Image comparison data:
-=-=-
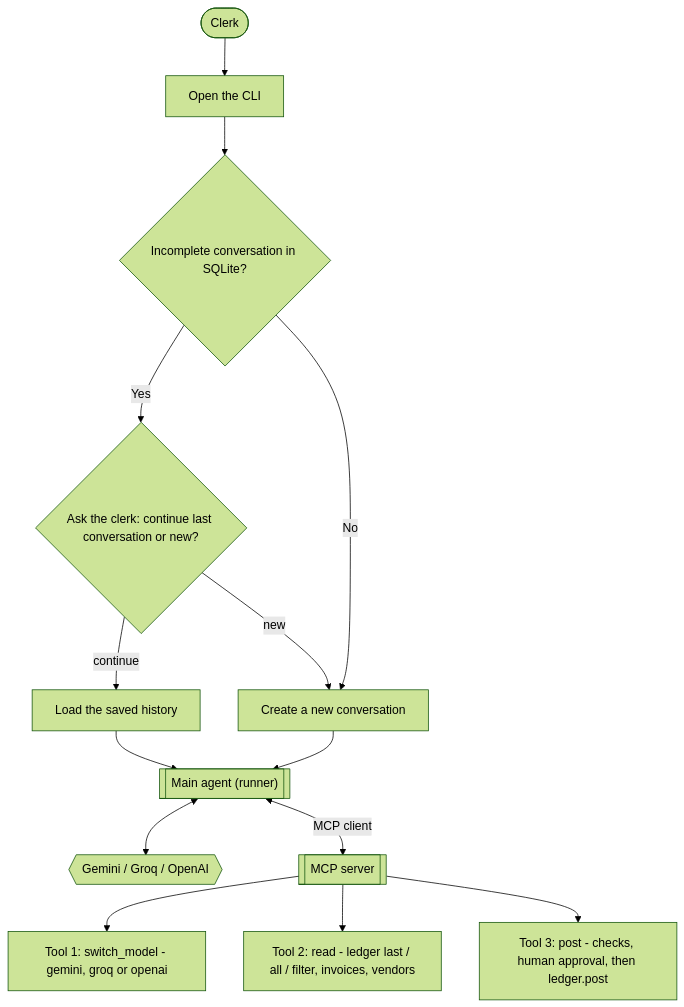
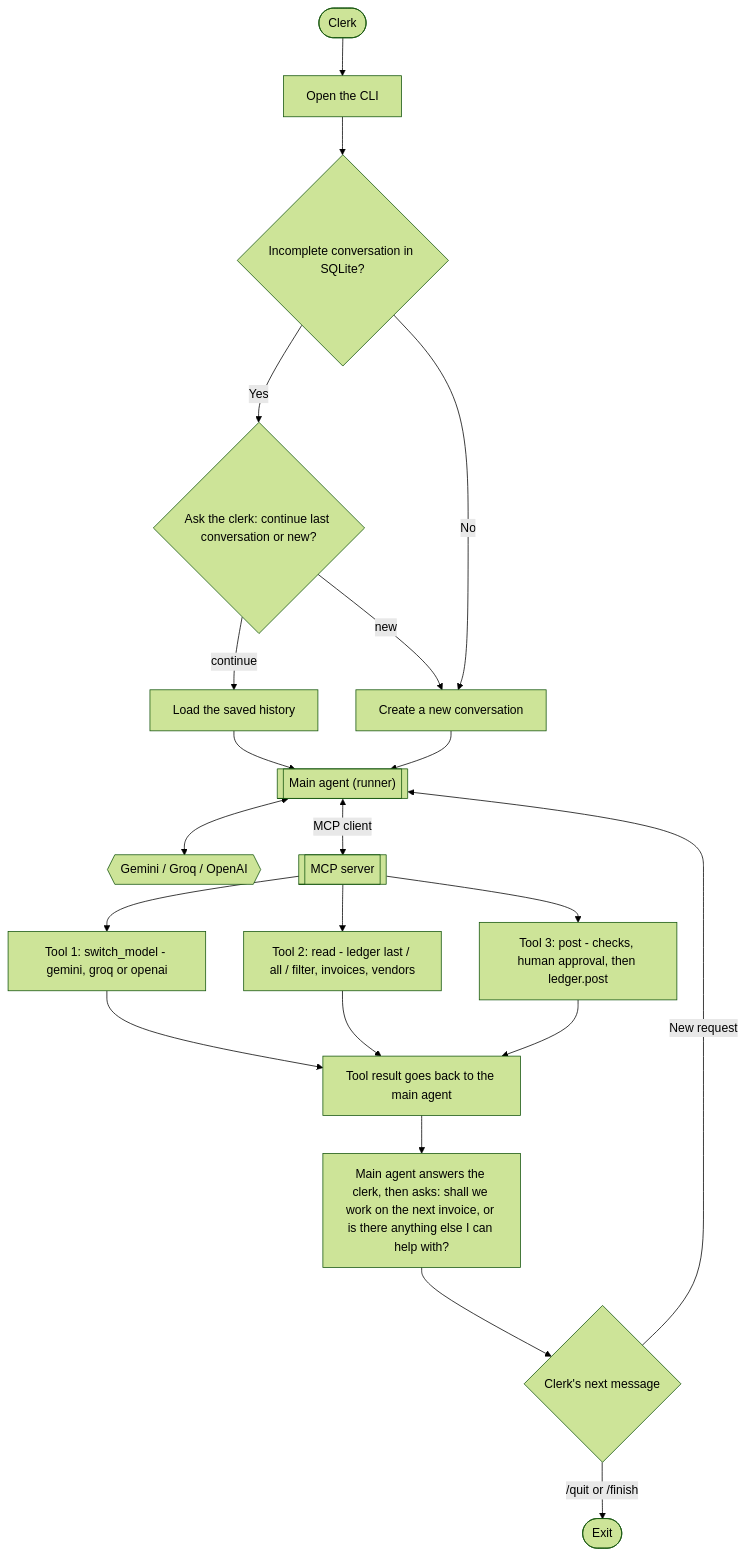
Before and after one commit to dixitbuild/fourX: the diagram in FourX_Agent_Implementation_Plan.md, drawn with Mermaid (forest theme). The commit also changed other lines of this file, not shown here.

````diff
--- a/FourX_Agent_Implementation_Plan.md
+++ b/FourX_Agent_Implementation_Plan.md
@@ -104,16 +107,23 @@
 ```mermaid
 flowchart TD
     Clerk([Clerk]) --> Launch[Open the CLI]
     Launch --> Find{"Incomplete conversation in SQLite?"}
     Find -->|Yes| Ask{"Ask the clerk: continue last conversation or new?"}
     Ask -->|continue| Resume[Load the saved history]
     Ask -->|new| Create[Create a new conversation]
     Find -->|No| Create
     Resume --> Agent[["Main agent (runner)"]]
     Create --> Agent
     Agent <--> Model{{Gemini / Groq / OpenAI}}
     Agent <-->|MCP client| MCP[[MCP server]]
     MCP --> Switch["Tool 1: switch_model - gemini, groq or openai"]
     MCP --> Read["Tool 2: read - ledger last / all / filter, invoices, vendors"]
     MCP --> Post["Tool 3: post - checks, human approval, then ledger.post"]
+    Switch --> Result
+    Read --> Result
+    Post --> Result[Tool result goes back to the main agent]
+    Result --> Reply["Main agent answers the clerk, then asks: shall we work on the next invoice, or is there anything else I can help with?"]
+    Reply --> Next{Clerk's next message}
+    Next -->|"New request"| Agent
+    Next -->|"/quit or /finish"| End([Exit])
 ```
````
-=-=-
- _Try it_
The required output is each line of the entries that contains the word "last".

- _Response for this exercise_
     Find -->|Yes| Ask{"Ask the clerk: continue last conversation or new?"}
     MCP --> Read["Tool 2: read - ledger last / all / filter, invoices, vendors"]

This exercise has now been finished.